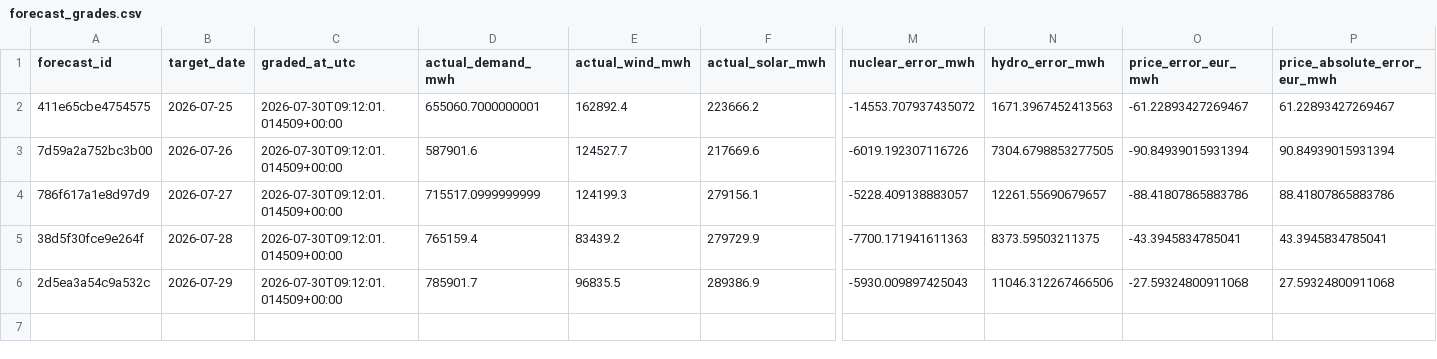
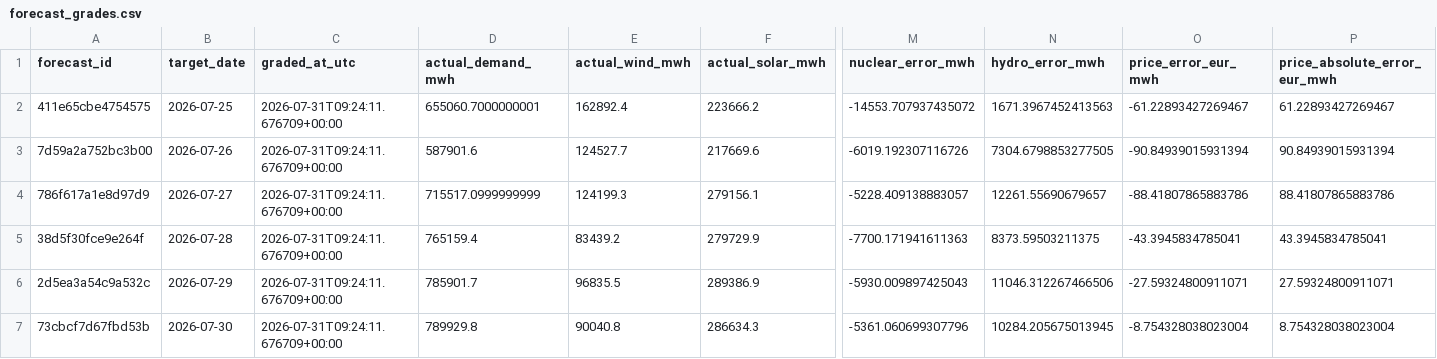
Before and after one commit to Evanssdas/Spain-Market-Platform, a CSV file: logs/forecast_grades.csv, drawn as a sheet; only a part is shown, gaps mark what is left out; rows hold the shown columns only; the diff names each change by its address in the sheet, - before the commit and + after, or states it on an @@ line.

```diff
--- a/logs/forecast_grades.csv
+++ b/logs/forecast_grades.csv
-C2:C6 (graded_at_utc): 2026-07-30T09:12:01.014509+00:00
+C2:C6 (graded_at_utc): 2026-07-31T09:24:11.676709+00:00
-O6 (price_error_eur_mwh): -27.59324800911068
+O6 (price_error_eur_mwh): -27.59324800911071
-P6 (price_absolute_error_eur_mwh): 27.59324800911068
+P6 (price_absolute_error_eur_mwh): 27.59324800911071
+row 7: 73cbcf7d67fbd53b | 2026-07-30 | 2026-07-31T09:24:11.676709+00:00 | 789929.8 | 90040.8 | 286634.3 | -5361.060699307796 | 10284.205675013945 | -8.754328038023004 | 8.754328038023004
```
Also changed, not shown: data/processed/prices_daily.csv, data/processed/system_daily.csv, 7 other files.
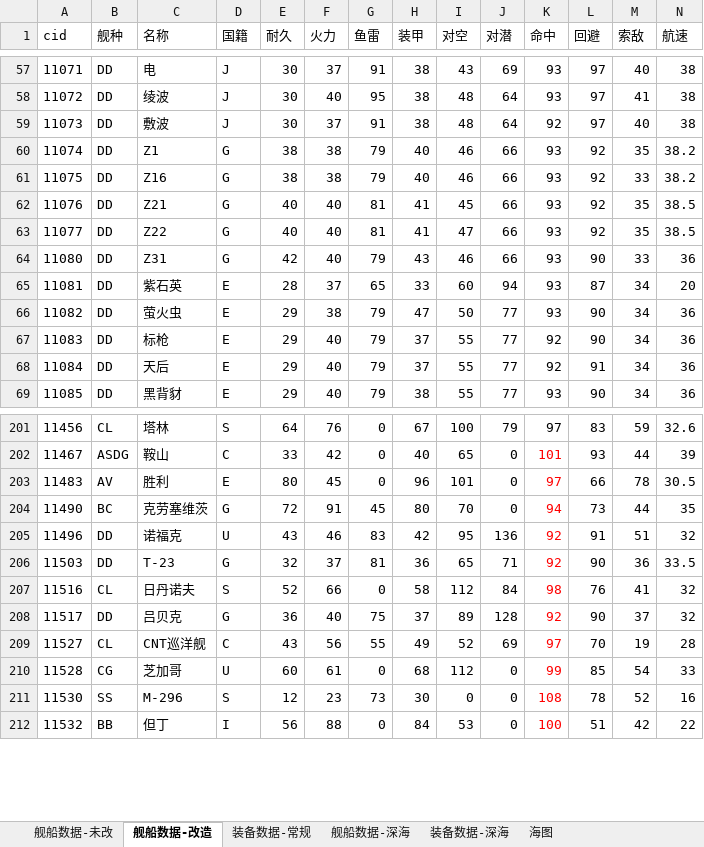
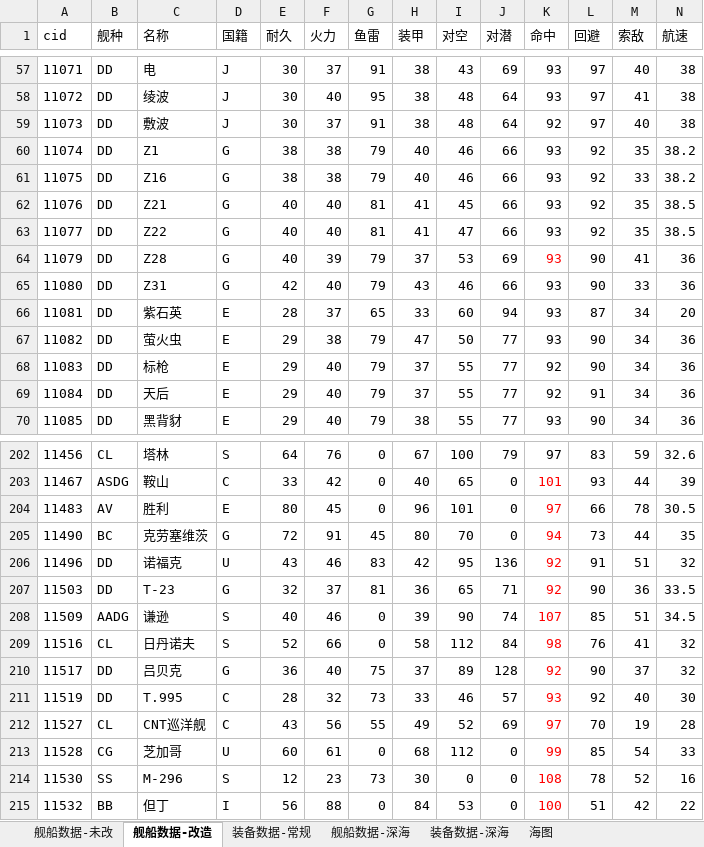
Before and after one commit to YinHeYuanZheng/WSGR_simulation, an Excel workbook: depend/ship/database.xlsx, sheet 舰船数据-改造, drawn as a sheet; only a part is shown, gaps mark what is left out; values as stored, in another font and other column widths than the file's, no borders; conditional formats not drawn; rows hold the shown columns only; the diff names each change by its address in the sheet, - before the commit and + after, or states it on an @@ line.

```diff
--- a/depend/ship/database.xlsx (sheet 舰船数据-改造)
+++ b/depend/ship/database.xlsx (sheet 舰船数据-改造)
+row 64: 11079 | DD | Z28 | G | 40 | 39 | 79 | 37 | 53 | 69 | 93 | 90 | 41 | 36
+row 208: 11509 | AADG | 谦逊 | S | 40 | 46 | 0 | 39 | 90 | 74 | 107 | 85 | 51 | 34.5
+row 211: 11519 | DD | T.995 | C | 28 | 32 | 73 | 33 | 46 | 57 | 93 | 92 | 40 | 30
```
Also changed, not shown: sheet 装备数据-常规, sheet 舰船数据-未改, formulas that keep their value.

------------------------------------------------------------------------

| ACTION ITEM |
Set down the complete material exactly, but do not include the images.

| EXERCISE RESULT |
Before and after one commit to Evanssdas/Spain-Market-Platform, a CSV file: logs/forecast_grades.csv, drawn as a sheet; only a part is shown, gaps mark what is left out; rows hold the shown columns only; the diff names each change by its address in the sheet, - before the commit and + after, or states it on an @@ line.

```diff
--- a/logs/forecast_grades.csv
+++ b/logs/forecast_grades.csv
-C2:C6 (graded_at_utc): 2026-07-30T09:12:01.014509+00:00
+C2:C6 (graded_at_utc): 2026-07-31T09:24:11.676709+00:00
-O6 (price_error_eur_mwh): -27.59324800911068
+O6 (price_error_eur_mwh): -27.59324800911071
-P6 (price_absolute_error_eur_mwh): 27.59324800911068
+P6 (price_absolute_error_eur_mwh): 27.59324800911071
+row 7: 73cbcf7d67fbd53b | 2026-07-30 | 2026-07-31T09:24:11.676709+00:00 | 789929.8 | 90040.8 | 286634.3 | -5361.060699307796 | 10284.205675013945 | -8.754328038023004 | 8.754328038023004
```
Also changed, not shown: data/processed/prices_daily.csv, data/processed/system_daily.csv, 7 other files.
Before and after one commit to YinHeYuanZheng/WSGR_simulation, an Excel workbook: depend/ship/database.xlsx, sheet 舰船数据-改造, drawn as a sheet; only a part is shown, gaps mark what is left out; values as stored, in another font and other column widths than the file's, no borders; conditional formats not drawn; rows hold the shown columns only; the diff names each change by its address in the sheet, - before the commit and + after, or states it on an @@ line.

```diff
--- a/depend/ship/database.xlsx (sheet 舰船数据-改造)
+++ b/depend/ship/database.xlsx (sheet 舰船数据-改造)
+row 64: 11079 | DD | Z28 | G | 40 | 39 | 79 | 37 | 53 | 69 | 93 | 90 | 41 | 36
+row 208: 11509 | AADG | 谦逊 | S | 40 | 46 | 0 | 39 | 90 | 74 | 107 | 85 | 51 | 34.5
+row 211: 11519 | DD | T.995 | C | 28 | 32 | 73 | 33 | 46 | 57 | 93 | 92 | 40 | 30
```
Also changed, not shown: sheet 装备数据-常规, sheet 舰船数据-未改, formulas that keep their value.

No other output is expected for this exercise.